◆ Available data
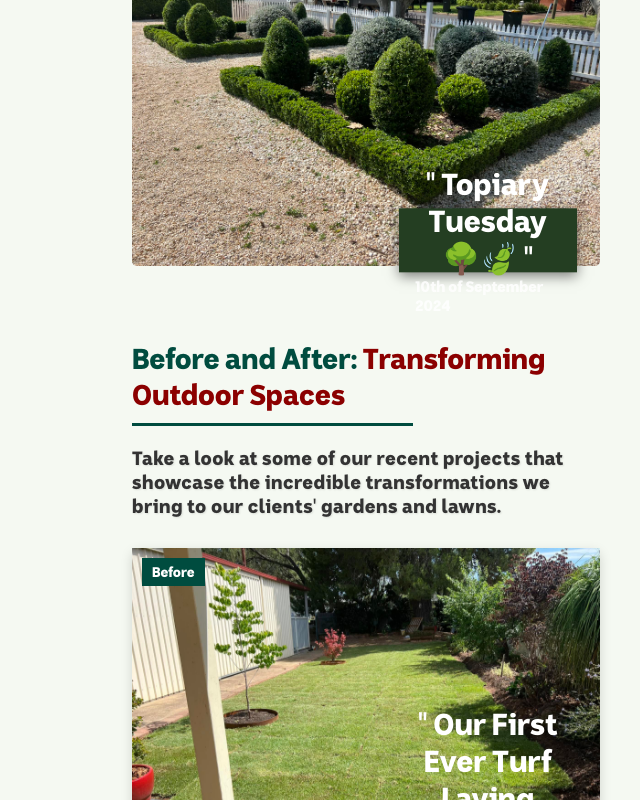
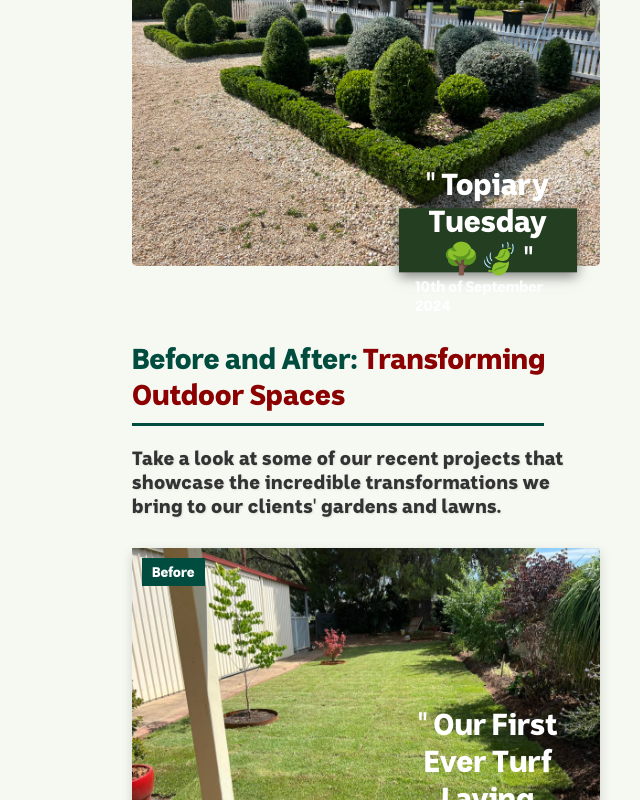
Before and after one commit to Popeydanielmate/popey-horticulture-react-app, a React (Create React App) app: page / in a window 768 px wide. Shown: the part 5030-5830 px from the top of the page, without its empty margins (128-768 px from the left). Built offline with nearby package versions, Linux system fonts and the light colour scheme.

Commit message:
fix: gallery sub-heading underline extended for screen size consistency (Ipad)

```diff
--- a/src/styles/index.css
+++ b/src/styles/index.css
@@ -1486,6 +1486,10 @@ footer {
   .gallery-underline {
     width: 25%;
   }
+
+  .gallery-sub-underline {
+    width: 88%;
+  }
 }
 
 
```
* * *
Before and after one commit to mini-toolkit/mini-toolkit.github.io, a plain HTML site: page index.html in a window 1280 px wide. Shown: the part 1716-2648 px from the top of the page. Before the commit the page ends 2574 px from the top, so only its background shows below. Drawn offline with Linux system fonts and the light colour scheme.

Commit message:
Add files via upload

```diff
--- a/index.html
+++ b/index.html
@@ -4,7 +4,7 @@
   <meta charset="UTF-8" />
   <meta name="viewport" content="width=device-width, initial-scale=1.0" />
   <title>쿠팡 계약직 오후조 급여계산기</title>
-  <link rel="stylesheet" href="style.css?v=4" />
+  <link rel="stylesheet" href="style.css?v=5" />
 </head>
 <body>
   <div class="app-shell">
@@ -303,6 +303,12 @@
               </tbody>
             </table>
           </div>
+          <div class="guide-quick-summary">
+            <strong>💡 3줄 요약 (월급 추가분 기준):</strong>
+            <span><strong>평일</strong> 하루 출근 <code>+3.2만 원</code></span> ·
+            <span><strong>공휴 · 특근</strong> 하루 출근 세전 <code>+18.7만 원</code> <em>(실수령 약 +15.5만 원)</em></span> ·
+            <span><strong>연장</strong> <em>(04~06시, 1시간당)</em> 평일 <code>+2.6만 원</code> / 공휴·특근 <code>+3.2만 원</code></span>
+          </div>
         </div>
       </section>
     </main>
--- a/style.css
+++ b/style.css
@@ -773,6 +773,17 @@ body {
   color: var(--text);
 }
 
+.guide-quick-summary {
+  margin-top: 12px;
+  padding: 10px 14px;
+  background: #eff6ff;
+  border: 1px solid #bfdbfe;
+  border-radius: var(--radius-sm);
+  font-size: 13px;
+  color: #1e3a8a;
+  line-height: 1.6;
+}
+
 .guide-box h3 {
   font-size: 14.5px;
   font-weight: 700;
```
---
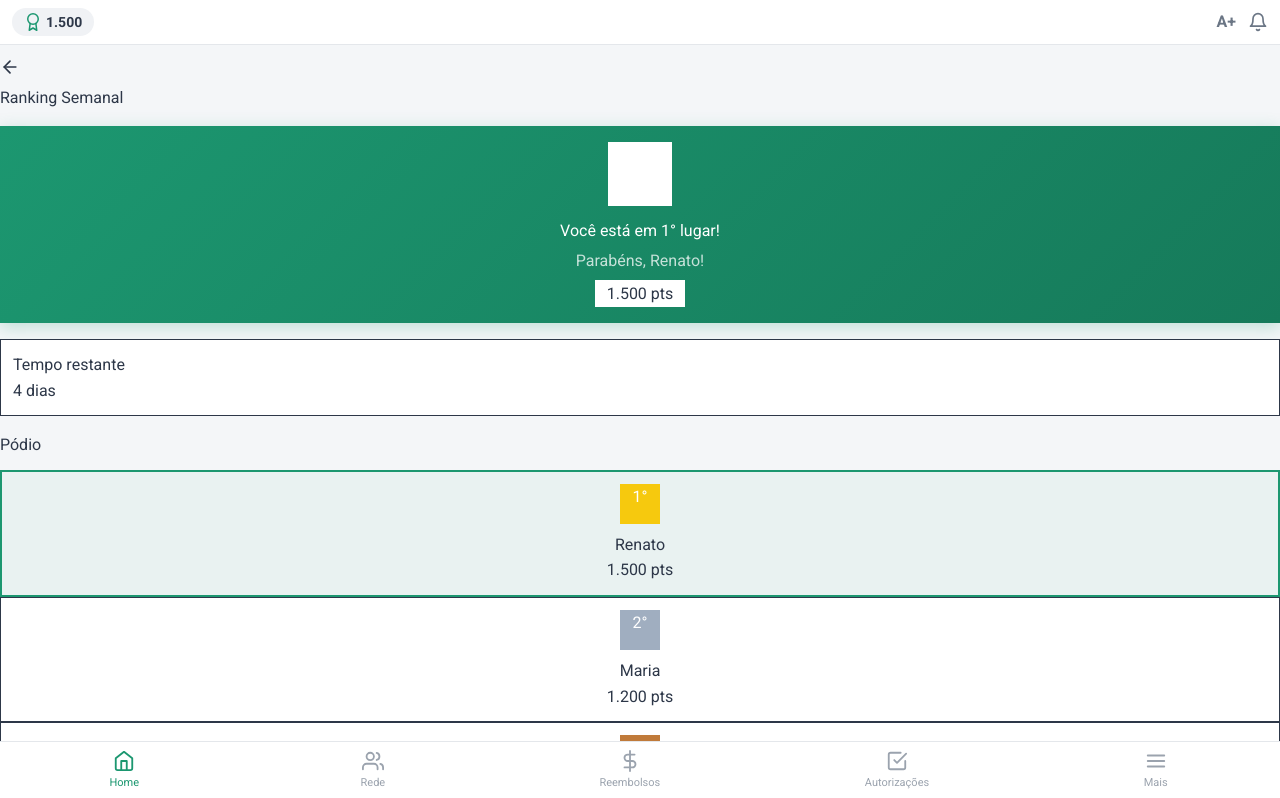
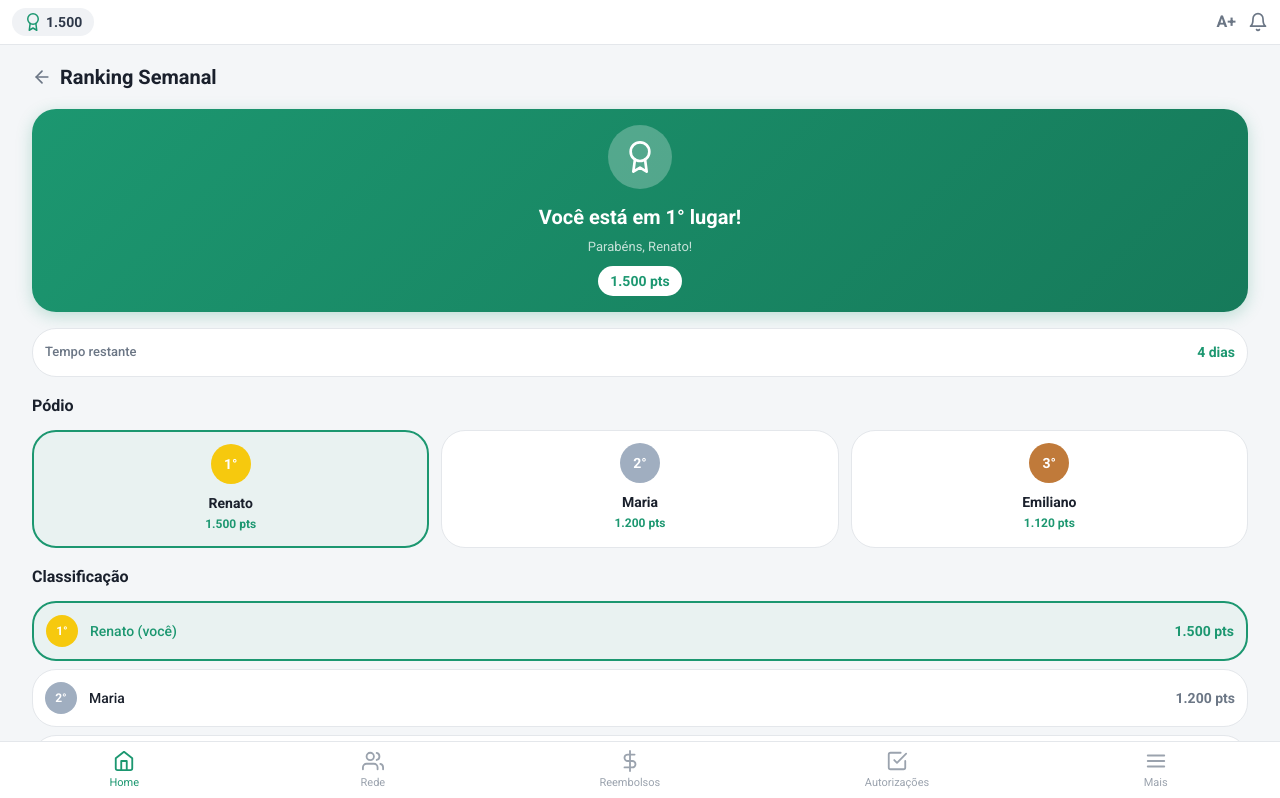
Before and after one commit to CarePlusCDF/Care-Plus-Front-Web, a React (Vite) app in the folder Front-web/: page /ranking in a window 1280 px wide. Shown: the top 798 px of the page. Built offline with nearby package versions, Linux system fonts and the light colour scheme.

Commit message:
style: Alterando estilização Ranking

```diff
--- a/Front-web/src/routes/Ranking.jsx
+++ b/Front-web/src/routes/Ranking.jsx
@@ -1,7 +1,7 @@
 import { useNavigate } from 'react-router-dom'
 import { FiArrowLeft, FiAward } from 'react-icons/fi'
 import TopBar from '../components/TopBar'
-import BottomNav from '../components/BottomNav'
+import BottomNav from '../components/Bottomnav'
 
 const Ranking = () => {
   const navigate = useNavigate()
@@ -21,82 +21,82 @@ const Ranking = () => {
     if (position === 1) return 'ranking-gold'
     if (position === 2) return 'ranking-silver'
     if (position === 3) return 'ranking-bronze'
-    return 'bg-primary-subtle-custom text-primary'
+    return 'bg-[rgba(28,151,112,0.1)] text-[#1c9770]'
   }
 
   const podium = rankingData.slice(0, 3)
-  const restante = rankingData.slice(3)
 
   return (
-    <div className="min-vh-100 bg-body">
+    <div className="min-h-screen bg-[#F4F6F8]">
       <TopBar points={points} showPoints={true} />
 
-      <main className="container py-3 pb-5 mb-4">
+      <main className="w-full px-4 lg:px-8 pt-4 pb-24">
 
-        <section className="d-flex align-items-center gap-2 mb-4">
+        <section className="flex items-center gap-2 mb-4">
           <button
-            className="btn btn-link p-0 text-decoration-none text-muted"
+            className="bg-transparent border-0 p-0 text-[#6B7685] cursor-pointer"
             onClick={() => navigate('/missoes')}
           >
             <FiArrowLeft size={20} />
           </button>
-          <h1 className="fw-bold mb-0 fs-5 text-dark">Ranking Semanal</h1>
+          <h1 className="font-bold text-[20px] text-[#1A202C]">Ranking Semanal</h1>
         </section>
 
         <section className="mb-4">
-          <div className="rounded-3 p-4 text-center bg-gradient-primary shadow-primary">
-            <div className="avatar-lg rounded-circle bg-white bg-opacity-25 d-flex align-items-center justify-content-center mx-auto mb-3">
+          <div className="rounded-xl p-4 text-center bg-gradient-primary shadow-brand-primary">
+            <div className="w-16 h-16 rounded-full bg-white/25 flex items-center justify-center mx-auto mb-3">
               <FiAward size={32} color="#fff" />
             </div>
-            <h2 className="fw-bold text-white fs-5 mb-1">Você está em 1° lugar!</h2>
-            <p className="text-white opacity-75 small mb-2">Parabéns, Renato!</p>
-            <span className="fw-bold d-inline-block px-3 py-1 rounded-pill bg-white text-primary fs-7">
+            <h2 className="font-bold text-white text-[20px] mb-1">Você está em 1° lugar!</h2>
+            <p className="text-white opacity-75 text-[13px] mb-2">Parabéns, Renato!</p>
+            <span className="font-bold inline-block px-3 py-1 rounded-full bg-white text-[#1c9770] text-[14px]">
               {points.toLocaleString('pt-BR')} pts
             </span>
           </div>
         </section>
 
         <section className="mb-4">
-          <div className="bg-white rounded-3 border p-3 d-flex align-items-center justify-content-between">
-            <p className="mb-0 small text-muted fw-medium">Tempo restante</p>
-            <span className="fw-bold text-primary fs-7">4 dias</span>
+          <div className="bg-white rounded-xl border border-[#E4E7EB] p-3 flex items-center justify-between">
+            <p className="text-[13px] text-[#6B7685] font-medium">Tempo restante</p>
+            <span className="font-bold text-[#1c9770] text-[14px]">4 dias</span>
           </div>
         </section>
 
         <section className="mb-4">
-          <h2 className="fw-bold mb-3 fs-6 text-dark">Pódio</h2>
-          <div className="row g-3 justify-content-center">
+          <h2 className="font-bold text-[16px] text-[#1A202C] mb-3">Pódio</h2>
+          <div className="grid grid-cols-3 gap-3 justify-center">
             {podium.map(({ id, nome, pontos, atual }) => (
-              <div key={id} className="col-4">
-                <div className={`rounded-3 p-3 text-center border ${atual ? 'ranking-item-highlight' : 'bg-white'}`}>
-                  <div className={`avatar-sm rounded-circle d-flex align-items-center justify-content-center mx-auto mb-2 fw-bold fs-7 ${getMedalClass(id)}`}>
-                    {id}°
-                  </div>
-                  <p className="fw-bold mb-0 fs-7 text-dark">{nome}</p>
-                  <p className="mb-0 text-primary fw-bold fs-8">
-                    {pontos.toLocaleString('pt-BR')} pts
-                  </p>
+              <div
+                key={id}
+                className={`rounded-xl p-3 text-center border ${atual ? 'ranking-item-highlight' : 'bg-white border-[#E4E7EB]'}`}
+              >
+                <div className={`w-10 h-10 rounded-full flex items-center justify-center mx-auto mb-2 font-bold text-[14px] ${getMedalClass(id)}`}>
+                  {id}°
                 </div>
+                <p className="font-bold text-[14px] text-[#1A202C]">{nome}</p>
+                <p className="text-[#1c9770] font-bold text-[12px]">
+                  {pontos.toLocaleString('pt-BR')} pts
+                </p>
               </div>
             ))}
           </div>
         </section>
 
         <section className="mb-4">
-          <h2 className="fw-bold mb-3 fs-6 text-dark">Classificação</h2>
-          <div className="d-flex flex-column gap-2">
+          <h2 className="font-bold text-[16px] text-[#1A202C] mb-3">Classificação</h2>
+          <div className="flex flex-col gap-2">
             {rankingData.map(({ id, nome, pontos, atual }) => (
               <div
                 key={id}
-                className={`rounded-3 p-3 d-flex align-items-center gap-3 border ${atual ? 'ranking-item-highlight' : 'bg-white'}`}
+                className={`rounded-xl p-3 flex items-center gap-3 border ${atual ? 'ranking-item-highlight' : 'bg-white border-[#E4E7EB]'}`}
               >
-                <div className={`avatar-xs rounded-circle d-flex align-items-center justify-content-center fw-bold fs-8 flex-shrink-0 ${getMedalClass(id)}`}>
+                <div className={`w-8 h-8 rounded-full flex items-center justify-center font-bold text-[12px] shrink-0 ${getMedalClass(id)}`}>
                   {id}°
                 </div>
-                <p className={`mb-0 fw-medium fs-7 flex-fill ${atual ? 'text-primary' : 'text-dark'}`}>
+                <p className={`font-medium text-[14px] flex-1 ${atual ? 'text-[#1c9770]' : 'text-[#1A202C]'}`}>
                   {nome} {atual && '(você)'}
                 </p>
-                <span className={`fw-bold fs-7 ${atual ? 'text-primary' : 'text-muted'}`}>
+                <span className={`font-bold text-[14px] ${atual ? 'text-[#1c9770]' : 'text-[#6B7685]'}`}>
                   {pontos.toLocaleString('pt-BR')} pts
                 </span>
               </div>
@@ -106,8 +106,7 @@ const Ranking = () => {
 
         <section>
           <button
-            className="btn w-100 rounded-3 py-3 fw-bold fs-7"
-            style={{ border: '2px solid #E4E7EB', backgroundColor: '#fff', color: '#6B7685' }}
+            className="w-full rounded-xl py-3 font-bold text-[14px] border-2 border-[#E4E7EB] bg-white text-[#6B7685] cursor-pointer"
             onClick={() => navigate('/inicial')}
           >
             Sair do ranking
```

◆ To do
Check each line above for "code" and return the ones that have it.

◆ Output of the exercise
+            <span><strong>평일</strong> 하루 출근 <code>+3.2만 원</code></span> ·
+            <span><strong>공휴 · 특근</strong> 하루 출근 세전 <code>+18.7만 원</code> <em>(실수령 약 +15.5만 원)</em></span> ·
+            <span><strong>연장</strong> <em>(04~06시, 1시간당)</em> 평일 <code>+2.6만 원</code> / 공휴·특근 <code>+3.2만 원</code></span>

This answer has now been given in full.